→ Task objective: Reproduce the data word for word, keeping every line complete.
BEGIN Entries supplied
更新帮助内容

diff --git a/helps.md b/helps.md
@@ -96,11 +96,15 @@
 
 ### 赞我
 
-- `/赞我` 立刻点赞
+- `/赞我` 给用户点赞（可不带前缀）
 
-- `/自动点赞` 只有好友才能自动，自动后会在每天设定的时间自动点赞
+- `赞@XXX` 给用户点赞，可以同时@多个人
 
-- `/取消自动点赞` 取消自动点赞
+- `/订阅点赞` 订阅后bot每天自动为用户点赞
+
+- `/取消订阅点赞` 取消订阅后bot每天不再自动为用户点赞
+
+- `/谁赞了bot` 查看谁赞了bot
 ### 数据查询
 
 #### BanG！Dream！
END Entries supplied
→ Task output:
更新帮助内容

diff --git a/helps.md b/helps.md
@@ -96,11 +96,15 @@
 
 ### 赞我
 
-- `/赞我` 立刻点赞
+- `/赞我` 给用户点赞（可不带前缀）
 
-- `/自动点赞` 只有好友才能自动，自动后会在每天设定的时间自动点赞
+- `赞@XXX` 给用户点赞，可以同时@多个人
 
-- `/取消自动点赞` 取消自动点赞
+- `/订阅点赞` 订阅后bot每天自动为用户点赞
+
+- `/取消订阅点赞` 取消订阅后bot每天不再自动为用户点赞
+
+- `/谁赞了bot` 查看谁赞了bot
 ### 数据查询
 
 #### BanG！Dream！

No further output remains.